Bloom and colorful foliage provide most of the color besides green within home gardens during spring and summer. Deciduous foliage becomes more colorful for autumn.
Winter berries and a few other lingering fruits become more colorful as deciduous foliage sheds through winter. All this color adheres to precise schedules within a collective ecosystem.
Many plants exploit wildlife. It is how they compensate for their immobility. Many provide incentive for the services that they desire from the wildlife that they exploit.
For example, after enticing pollinators with fragrance or color, flowers happily exchange extra pollen or nectar for pollination. Many plants provide edible fruits in exchange for seed distribution.
It is no coincidence that so many different winter berries ripen through autumn for winter. They provide sustenance to many migratory birds who rely on them.
Overwintering birds who compete with migratory birds appreciate their efforts as well.

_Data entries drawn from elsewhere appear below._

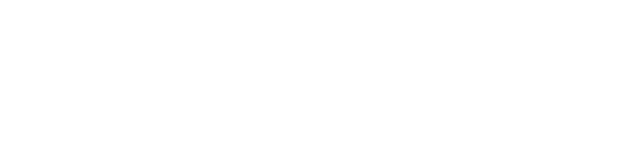
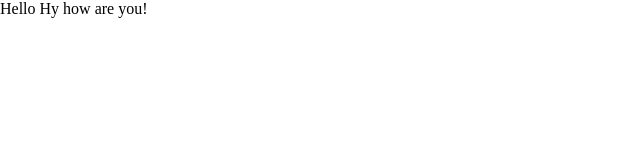
Before and after one commit to razakhan5864/raza, a plain HTML site: page index.html in a window 1280 px wide. Shown: the whole page, without its empty margins (0-640 px from the left). Drawn offline with Linux system fonts and the light colour scheme.

Commit message:
first commit

```diff
--- a/index.html
+++ b/index.html
@@ -7,7 +7,7 @@
     <link rel="stylesheet" href="style.css">
 </head>
 <body>
-
+ Hello Hy how are you!
 
 
 </body>
```
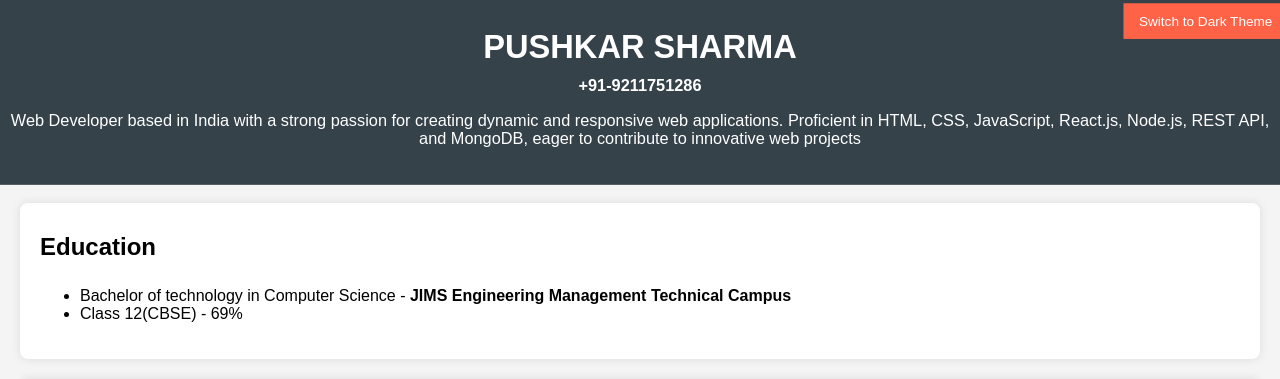
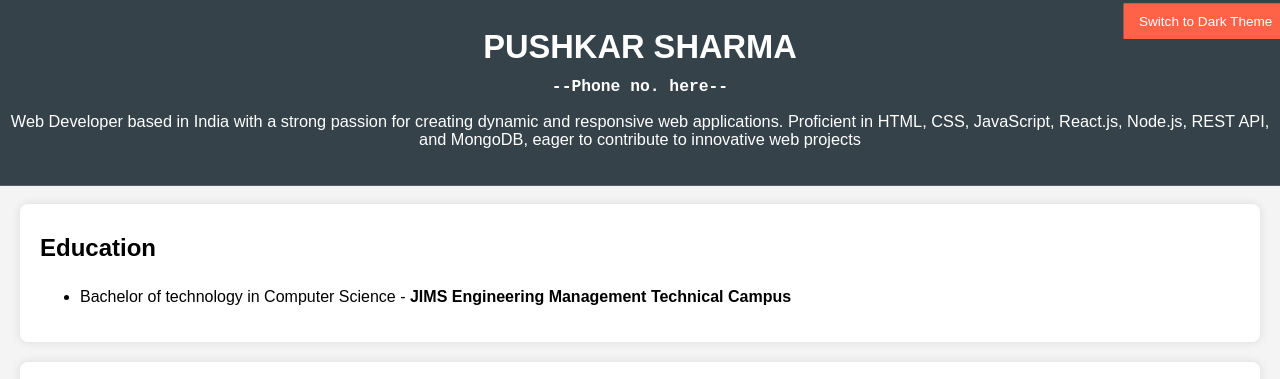
Before and after one commit to pushkarsharma2006/Aboutme, a plain HTML site: page index.html in a window 1280 px wide. Shown: the top 379 px of the page. Drawn offline with Linux system fonts and the light colour scheme.

Commit message:
Update index.html

```diff
--- a/index.html
+++ b/index.html
@@ -11,7 +11,7 @@
 <body>
   <header>
     <h1>PUSHKAR SHARMA</h1>
-    <b>+91-9211751286</b>
+    <b style="font-family:Courier New;">--Phone no. here--</b>
     <button id="theme-toggle"style="position:fixed;top:5px;right:5px;">Switch to Dark Theme</button>
     <p>Web Developer based in India with a strong passion for creating dynamic and responsive web applications. Proficient in HTML, CSS, JavaScript, React.js, Node.js, REST API, and MongoDB, eager to contribute to innovative web projects</p>
   </header>
@@ -20,7 +20,6 @@
     <h2>Education</h2>
     <ul>
       <li>Bachelor of technology in Computer Science - <b>JIMS Engineering Management Technical Campus</b></li>
-      <li>Class 12(CBSE) - 69%</li>
     </ul>
   </section>
 
```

Such winter berries are small but abundant, for "grab and go" convenience. Bright color is the best advertisement.
Some people appreciate how winter berries attract birds and squirrels into their gardens. Some appreciate the seasonal color of such berries more than the wildlife.
Unfortunately, wildlife decides the outcome, and such outcomes are variable. It is impossible to predict if berries will disappear as they ripen, or linger as they deteriorate through most of winter.
Firethorn is likely the most familiar of the winter berries here. It seems to be more prolific with its brilliant red berries than any other species. Some old fashioned cultivars produce bright orange or perhaps even bright yellow berries.
Some sorts of cotoneaster resemble firethorn, but with subdued rusty or orangish red display for less refined woodsy gardens.
Toyon, or California holly, is most prolific with winter berries where it grows wildly without pruning. It gets big though. Real hollies, which are more popular in other regions, do not produce many berries locally, particularly since male pollinators are uncommon.
English Hawthorn is a small deciduous tree that displays berries that resemble those of firethorn, but on bare stems.
Its name says it all. Firethorn, Pyracantha coccinea, produces an abundance of fiery red berries on unavoidably thorny stems. A few old fashioned cultivars produce equally fiery orange berries.
Cultivars with fiery yellow berries are now rare. Berries ripen for autumn, in time to feed migratory birds. Late berries can last longer after migratory birds are gone.
The rigid and wickedly thorny stems of firethorn work well as impenetrable hedges.
They are rather difficult to prune and handle without impalement though. Unfortunately, simple shearing deprives formal hedges of some of their new growth that blooms and fruits most abundantly.
Selective pruning is tedious and more hazardous, but might enhance bloom.
Shrubby cultivars of firethorn can grow higher than first floor eaves. Mature and vigorous hedges with hefty interior trunks at such height can generate spirelike growth that almost reaches second floor eaves.
With pruning, some cultivars that sprawl close to the ground can stay quite low. Without pruning, some slowly form thickets that are several feet deep.